*Source records*:
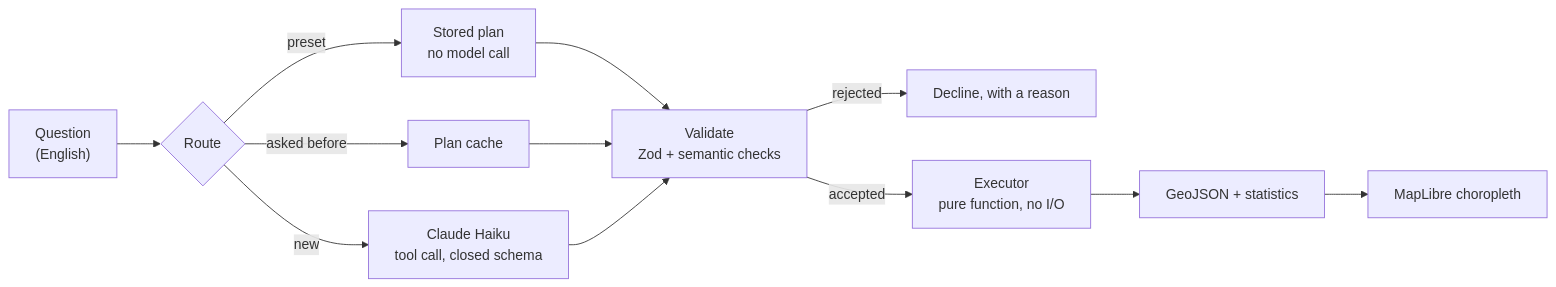
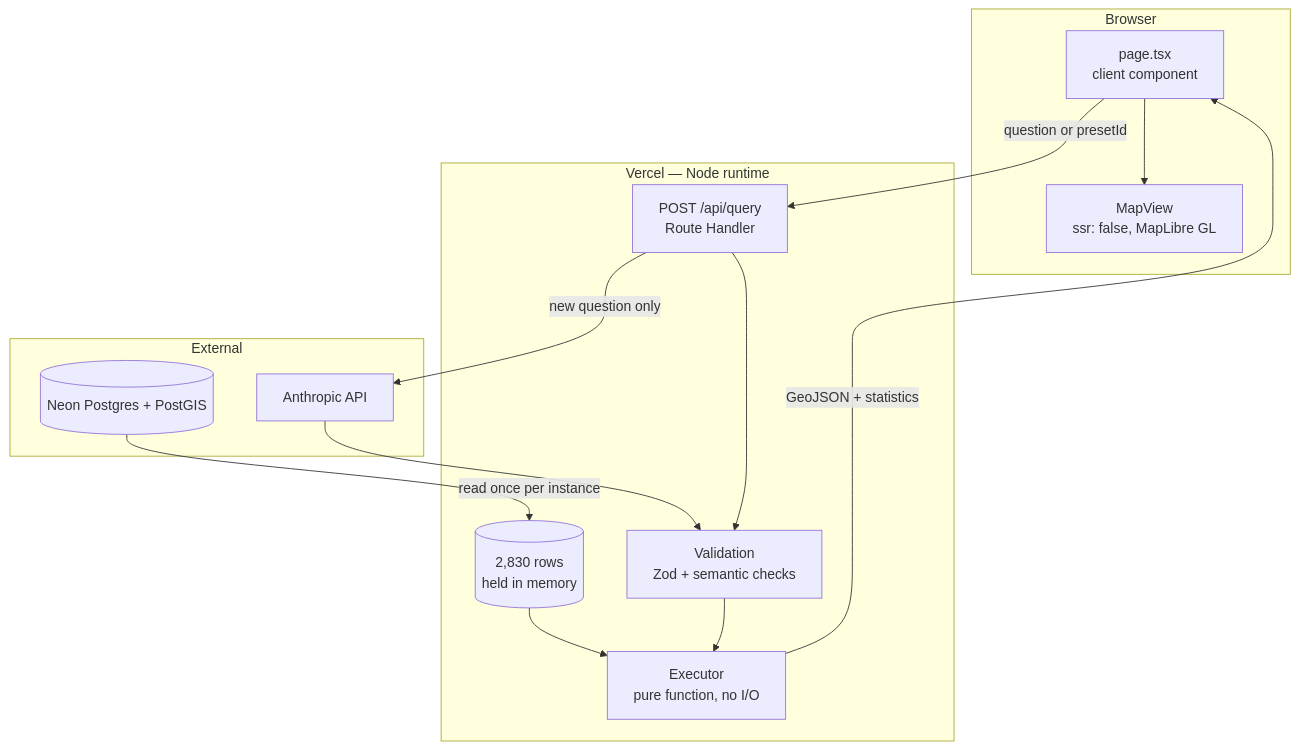
One commit to Changliu53/catchment changed the diagram in README.md. Above: the diagram before and after it, drawn with Mermaid. The commit also changed other lines of this file, not shown here.

````diff
--- a/README.md
+++ b/README.md
@@ -23,14 +22,29 @@
 ```mermaid
-flowchart LR
-  Q["Question<br/>(English)"] --> R{Route}
-  R -->|preset| P["Stored plan<br/>no model call"]
-  R -->|asked before| C["Plan cache"]
-  R -->|new| M["Claude Haiku<br/>tool call, closed schema"]
-  P --> V["Validate<br/>Zod + semantic checks"]
-  C --> V
-  M --> V
-  V -->|rejected| D["Decline, with a reason"]
-  V -->|accepted| E["Executor<br/>pure function, no I/O"]
-  E --> G["GeoJSON + statistics"]
-  G --> U["MapLibre choropleth"]
+flowchart TB
+  subgraph browser["Browser"]
+    UI["page.tsx<br/>client component"]
+    MAP["MapView<br/>ssr: false, MapLibre GL"]
+  end
+
+  subgraph server["Vercel — Node runtime"]
+    API["POST /api/query<br/>Route Handler"]
+    VAL["Validation<br/>Zod + semantic checks"]
+    EXE["Executor<br/>pure function, no I/O"]
+    MEM[("2,830 rows<br/>held in memory")]
+  end
+
+  subgraph ext["External"]
+    DB[("Neon Postgres + PostGIS")]
+    LLM["Anthropic API"]
+  end
+
+  UI -->|"question or presetId"| API
+  API -->|"new question only"| LLM
+  LLM --> VAL
+  API --> VAL
+  VAL --> EXE
+  MEM --> EXE
+  DB -->|"read once per instance"| MEM
+  EXE -->|"GeoJSON + statistics"| UI
+  UI --> MAP
 ```
````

*Work instructions*: Could you give the material above again, exactly and without its pictures?

*Result*:
One commit to Changliu53/catchment changed the diagram in README.md. Above: the diagram before and after it, drawn with Mermaid. The commit also changed other lines of this file, not shown here.

````diff
--- a/README.md
+++ b/README.md
@@ -23,14 +22,29 @@
 ```mermaid
-flowchart LR
-  Q["Question<br/>(English)"] --> R{Route}
-  R -->|preset| P["Stored plan<br/>no model call"]
-  R -->|asked before| C["Plan cache"]
-  R -->|new| M["Claude Haiku<br/>tool call, closed schema"]
-  P --> V["Validate<br/>Zod + semantic checks"]
-  C --> V
-  M --> V
-  V -->|rejected| D["Decline, with a reason"]
-  V -->|accepted| E["Executor<br/>pure function, no I/O"]
-  E --> G["GeoJSON + statistics"]
-  G --> U["MapLibre choropleth"]
+flowchart TB
+  subgraph browser["Browser"]
+    UI["page.tsx<br/>client component"]
+    MAP["MapView<br/>ssr: false, MapLibre GL"]
+  end
+
+  subgraph server["Vercel — Node runtime"]
+    API["POST /api/query<br/>Route Handler"]
+    VAL["Validation<br/>Zod + semantic checks"]
+    EXE["Executor<br/>pure function, no I/O"]
+    MEM[("2,830 rows<br/>held in memory")]
+  end
+
+  subgraph ext["External"]
+    DB[("Neon Postgres + PostGIS")]
+    LLM["Anthropic API"]
+  end
+
+  UI -->|"question or presetId"| API
+  API -->|"new question only"| LLM
+  LLM --> VAL
+  API --> VAL
+  VAL --> EXE
+  MEM --> EXE
+  DB -->|"read once per instance"| MEM
+  EXE -->|"GeoJSON + statistics"| UI
+  UI --> MAP
 ```
````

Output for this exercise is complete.